*** MATERIAL FOR THIS EXERCISE ***

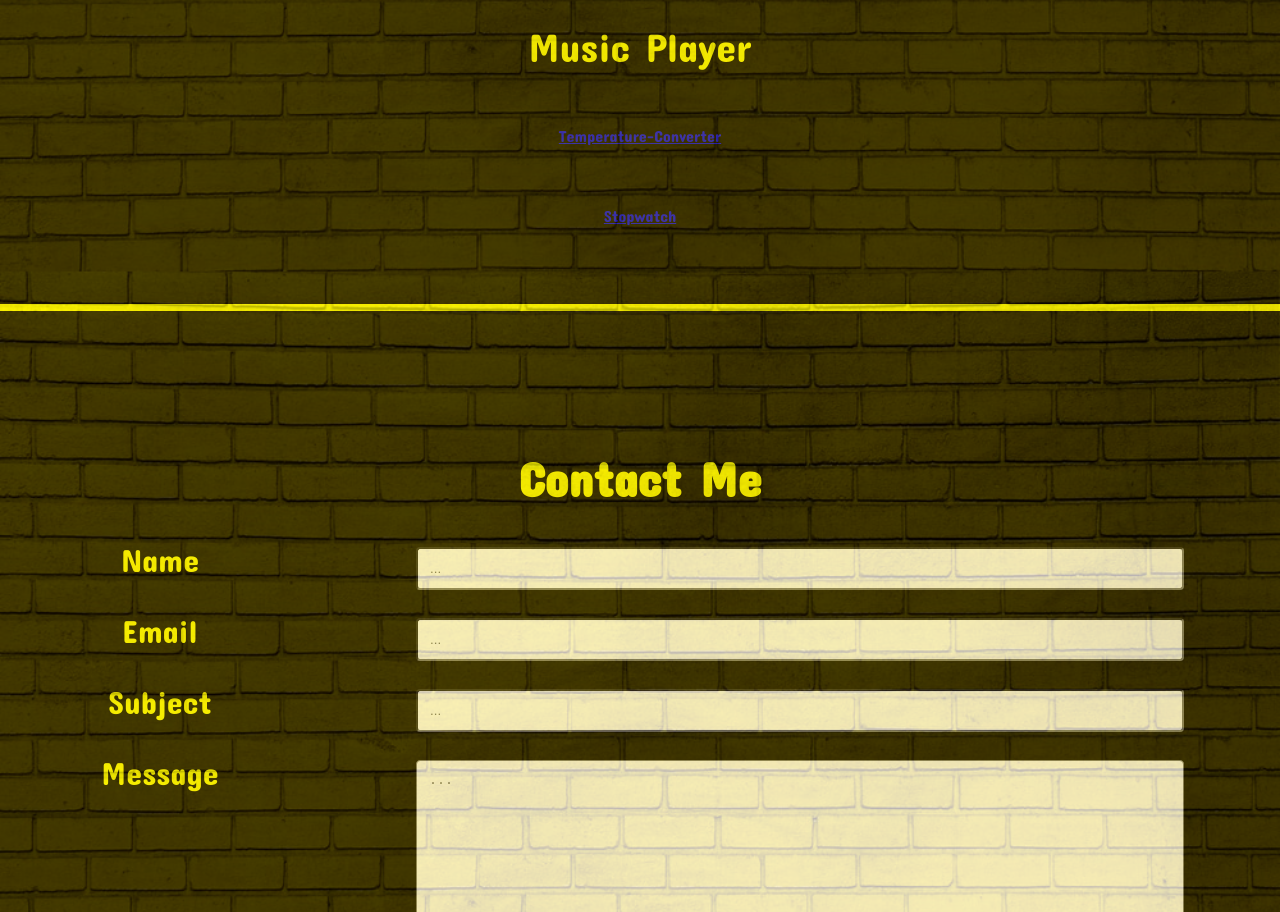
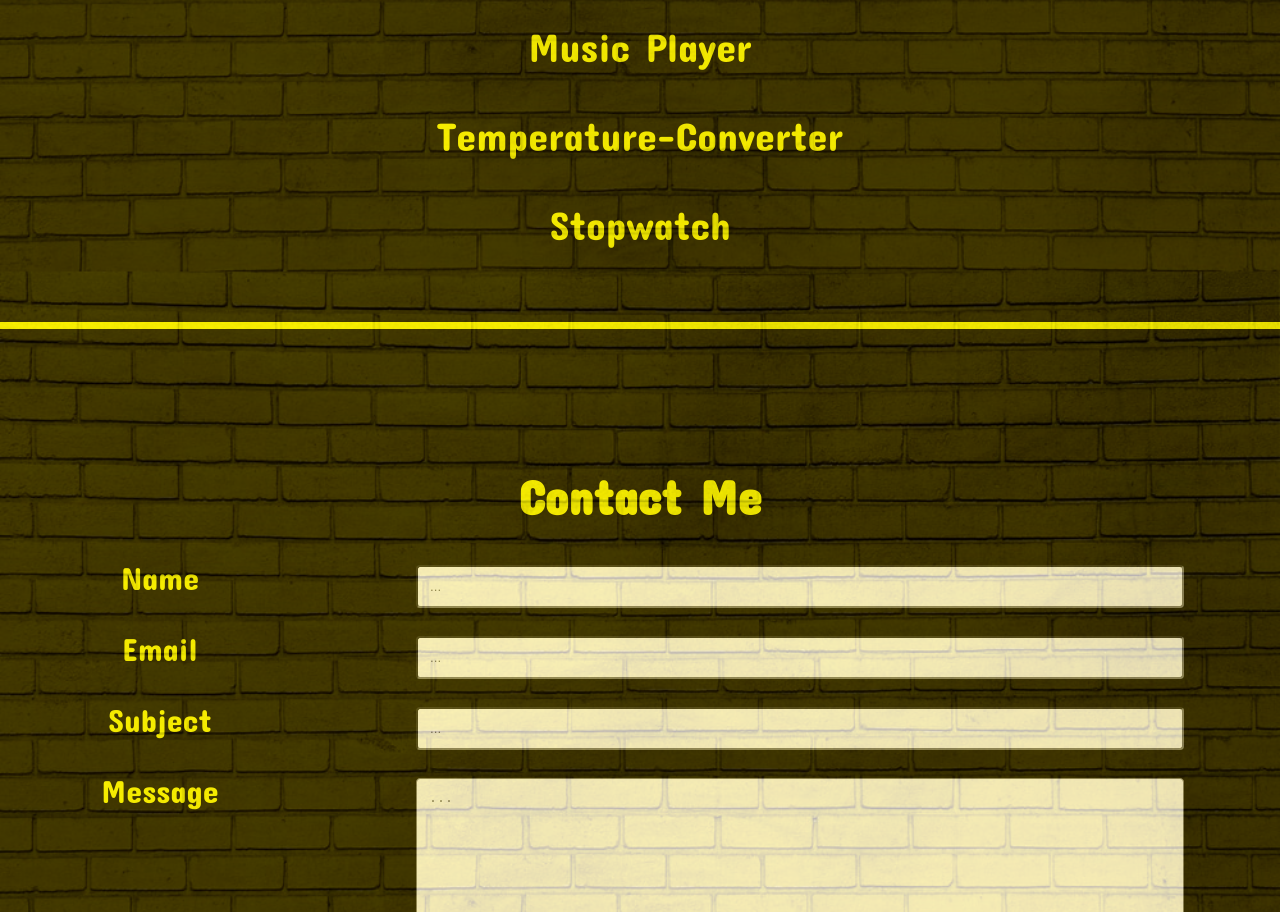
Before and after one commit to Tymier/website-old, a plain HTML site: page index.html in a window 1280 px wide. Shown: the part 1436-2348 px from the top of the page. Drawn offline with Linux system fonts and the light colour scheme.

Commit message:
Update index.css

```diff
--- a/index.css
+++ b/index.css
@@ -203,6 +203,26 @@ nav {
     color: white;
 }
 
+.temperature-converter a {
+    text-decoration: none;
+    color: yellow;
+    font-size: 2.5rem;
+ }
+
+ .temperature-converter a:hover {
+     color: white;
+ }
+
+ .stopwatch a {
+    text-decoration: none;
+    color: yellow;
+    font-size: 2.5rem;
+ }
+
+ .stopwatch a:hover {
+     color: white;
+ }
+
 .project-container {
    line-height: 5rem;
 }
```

*** End of MATERIAL FOR THIS EXERCISE ***
*** MATERIAL FOR THIS EXERCISE ***

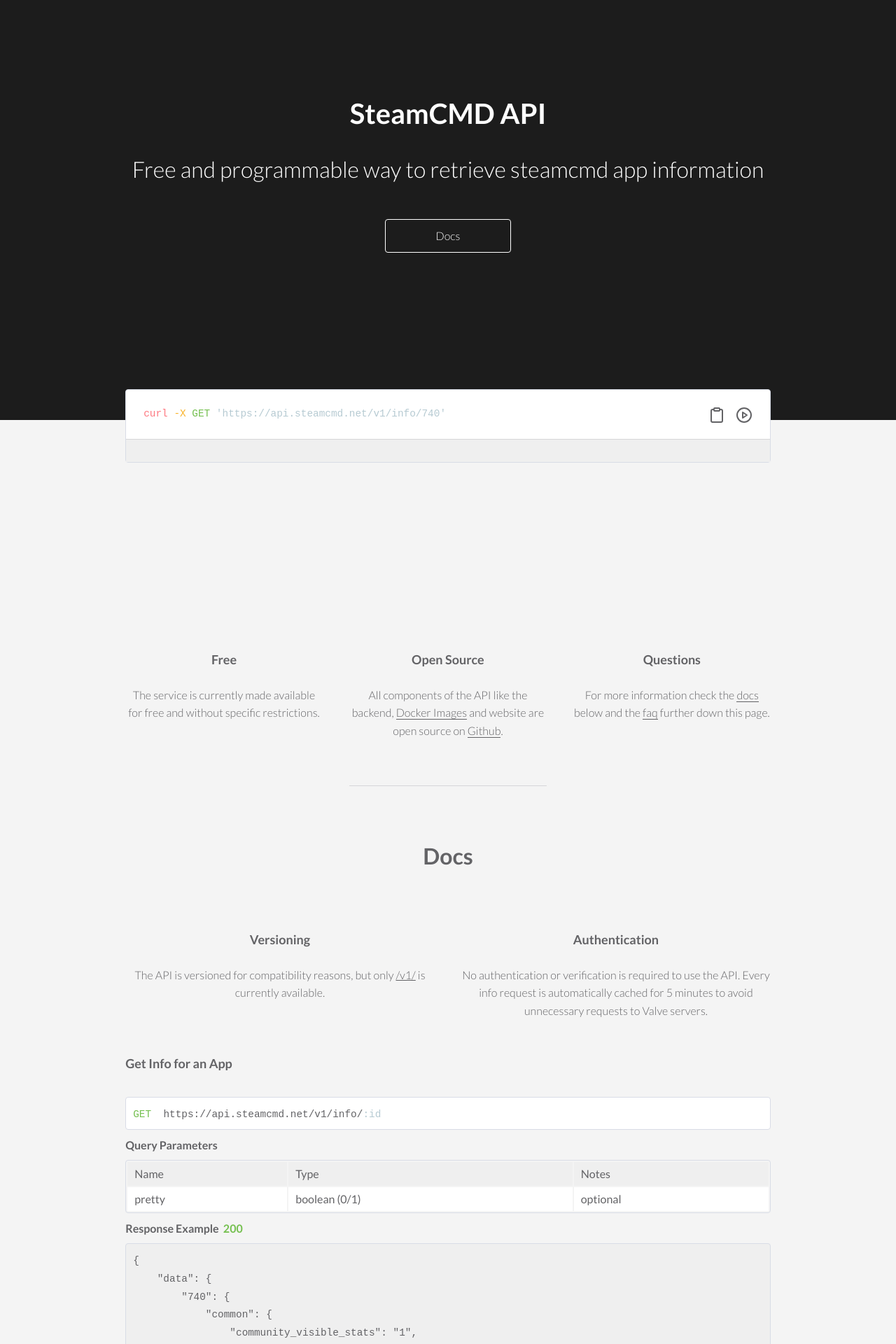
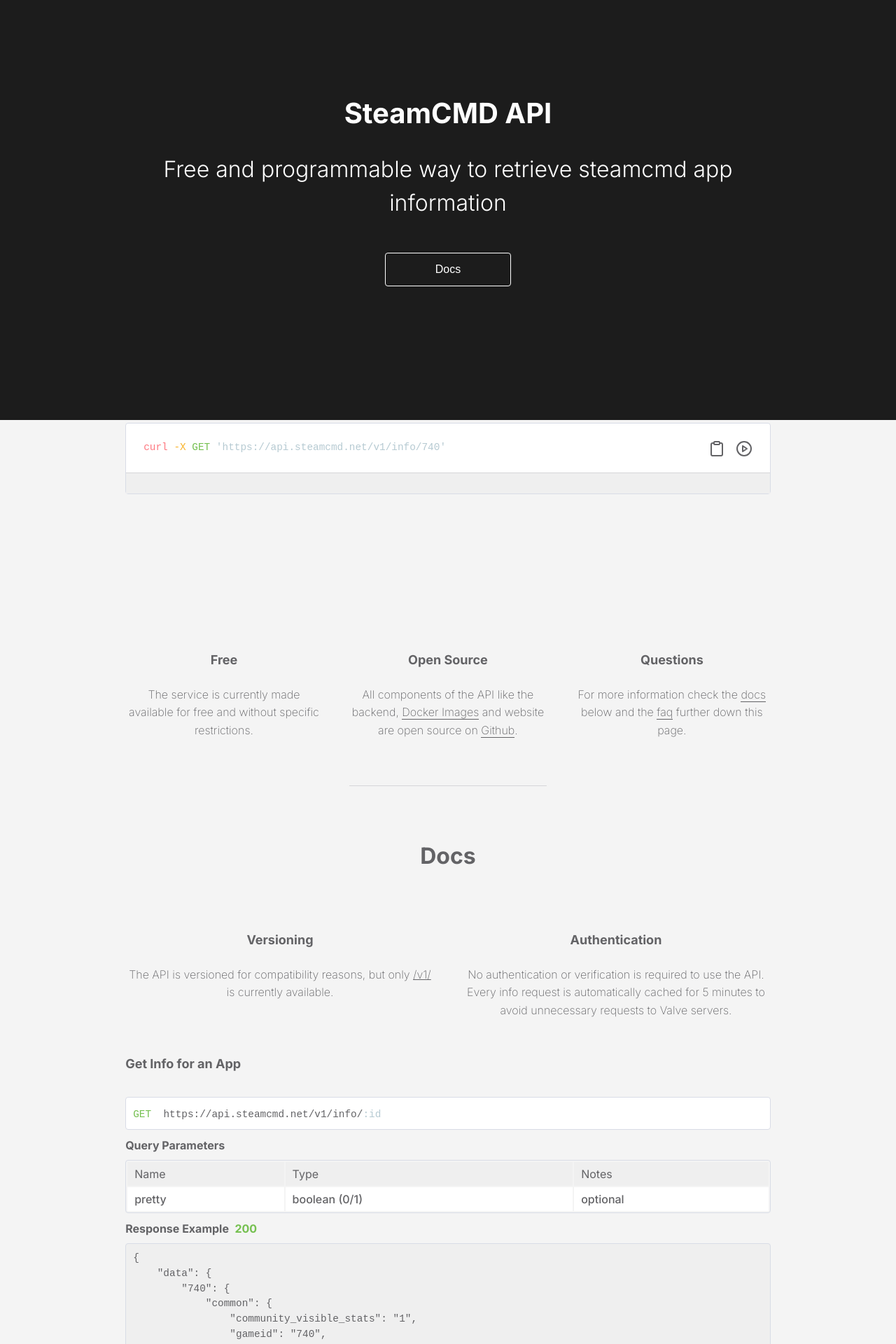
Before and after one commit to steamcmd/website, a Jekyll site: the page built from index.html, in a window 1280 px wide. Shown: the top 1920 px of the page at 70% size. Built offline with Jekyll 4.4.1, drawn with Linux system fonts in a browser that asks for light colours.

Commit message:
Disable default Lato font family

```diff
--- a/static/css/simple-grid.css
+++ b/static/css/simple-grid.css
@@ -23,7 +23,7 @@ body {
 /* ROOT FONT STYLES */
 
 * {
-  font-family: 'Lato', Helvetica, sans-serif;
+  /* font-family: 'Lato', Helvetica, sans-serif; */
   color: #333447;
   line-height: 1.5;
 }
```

*** End of MATERIAL FOR THIS EXERCISE ***
*** MATERIAL FOR THIS EXERCISE ***

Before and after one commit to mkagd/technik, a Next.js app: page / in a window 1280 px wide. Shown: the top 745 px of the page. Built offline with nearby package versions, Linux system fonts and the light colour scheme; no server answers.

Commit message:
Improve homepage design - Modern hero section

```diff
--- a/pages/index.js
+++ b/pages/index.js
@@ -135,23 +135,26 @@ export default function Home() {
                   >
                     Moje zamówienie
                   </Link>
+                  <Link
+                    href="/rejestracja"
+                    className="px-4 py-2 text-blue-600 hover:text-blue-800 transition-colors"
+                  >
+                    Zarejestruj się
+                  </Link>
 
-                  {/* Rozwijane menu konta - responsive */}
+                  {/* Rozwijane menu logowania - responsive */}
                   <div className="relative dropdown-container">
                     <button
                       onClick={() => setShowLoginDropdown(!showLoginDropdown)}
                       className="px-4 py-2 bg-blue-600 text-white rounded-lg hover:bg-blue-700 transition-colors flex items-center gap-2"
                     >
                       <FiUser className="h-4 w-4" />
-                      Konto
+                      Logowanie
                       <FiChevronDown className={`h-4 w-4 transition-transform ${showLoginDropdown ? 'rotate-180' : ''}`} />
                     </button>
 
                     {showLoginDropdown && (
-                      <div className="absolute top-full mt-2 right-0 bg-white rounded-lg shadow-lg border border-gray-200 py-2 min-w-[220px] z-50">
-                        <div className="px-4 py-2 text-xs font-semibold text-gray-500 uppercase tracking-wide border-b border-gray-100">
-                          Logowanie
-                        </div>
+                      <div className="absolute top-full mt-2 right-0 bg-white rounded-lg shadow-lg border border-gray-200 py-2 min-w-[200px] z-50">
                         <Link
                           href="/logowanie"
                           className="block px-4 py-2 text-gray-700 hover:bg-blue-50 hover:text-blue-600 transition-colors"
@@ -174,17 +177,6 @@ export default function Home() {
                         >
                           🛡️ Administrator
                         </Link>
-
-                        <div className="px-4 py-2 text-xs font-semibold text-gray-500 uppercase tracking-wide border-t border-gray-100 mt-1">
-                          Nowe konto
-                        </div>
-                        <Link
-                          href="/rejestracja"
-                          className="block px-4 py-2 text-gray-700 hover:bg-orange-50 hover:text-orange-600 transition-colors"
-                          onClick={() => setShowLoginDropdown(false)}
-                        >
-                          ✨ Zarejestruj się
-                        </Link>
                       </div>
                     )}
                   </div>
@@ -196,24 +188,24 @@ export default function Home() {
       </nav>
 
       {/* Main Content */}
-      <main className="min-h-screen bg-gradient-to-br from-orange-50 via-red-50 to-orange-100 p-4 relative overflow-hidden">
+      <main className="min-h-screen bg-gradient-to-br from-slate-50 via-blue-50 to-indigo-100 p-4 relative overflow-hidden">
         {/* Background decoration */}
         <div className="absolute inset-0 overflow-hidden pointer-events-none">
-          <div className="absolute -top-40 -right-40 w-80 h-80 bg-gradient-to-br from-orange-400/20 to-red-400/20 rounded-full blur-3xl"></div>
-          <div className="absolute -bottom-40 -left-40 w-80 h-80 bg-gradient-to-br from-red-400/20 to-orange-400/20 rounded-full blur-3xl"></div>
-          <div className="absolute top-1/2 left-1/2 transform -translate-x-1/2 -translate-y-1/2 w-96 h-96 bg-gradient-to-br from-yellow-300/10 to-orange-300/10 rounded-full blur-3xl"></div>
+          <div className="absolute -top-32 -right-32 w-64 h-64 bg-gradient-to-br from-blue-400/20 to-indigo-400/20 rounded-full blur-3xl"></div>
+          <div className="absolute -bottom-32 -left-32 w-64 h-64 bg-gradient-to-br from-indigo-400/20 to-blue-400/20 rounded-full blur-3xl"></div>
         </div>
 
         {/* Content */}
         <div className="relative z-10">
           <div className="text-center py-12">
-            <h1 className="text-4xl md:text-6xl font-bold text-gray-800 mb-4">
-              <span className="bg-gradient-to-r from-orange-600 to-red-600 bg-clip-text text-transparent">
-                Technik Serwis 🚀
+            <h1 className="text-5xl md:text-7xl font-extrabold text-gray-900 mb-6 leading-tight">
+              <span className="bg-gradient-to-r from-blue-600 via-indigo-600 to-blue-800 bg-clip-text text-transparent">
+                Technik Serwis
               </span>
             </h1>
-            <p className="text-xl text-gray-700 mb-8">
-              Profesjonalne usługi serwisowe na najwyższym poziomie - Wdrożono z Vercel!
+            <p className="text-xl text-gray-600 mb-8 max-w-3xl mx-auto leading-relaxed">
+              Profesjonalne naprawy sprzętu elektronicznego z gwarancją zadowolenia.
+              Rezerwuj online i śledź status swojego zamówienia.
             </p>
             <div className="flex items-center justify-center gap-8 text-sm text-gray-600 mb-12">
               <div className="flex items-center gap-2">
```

*** End of MATERIAL FOR THIS EXERCISE ***

**WORK INSTRUCTION:** Reproduce each line of the entries in which the word "relative" is found.

**RESPONSE:**
                   <div className="relative dropdown-container">
-      <main className="min-h-screen bg-gradient-to-br from-orange-50 via-red-50 to-orange-100 p-4 relative overflow-hidden">
+      <main className="min-h-screen bg-gradient-to-br from-slate-50 via-blue-50 to-indigo-100 p-4 relative overflow-hidden">
         <div className="relative z-10">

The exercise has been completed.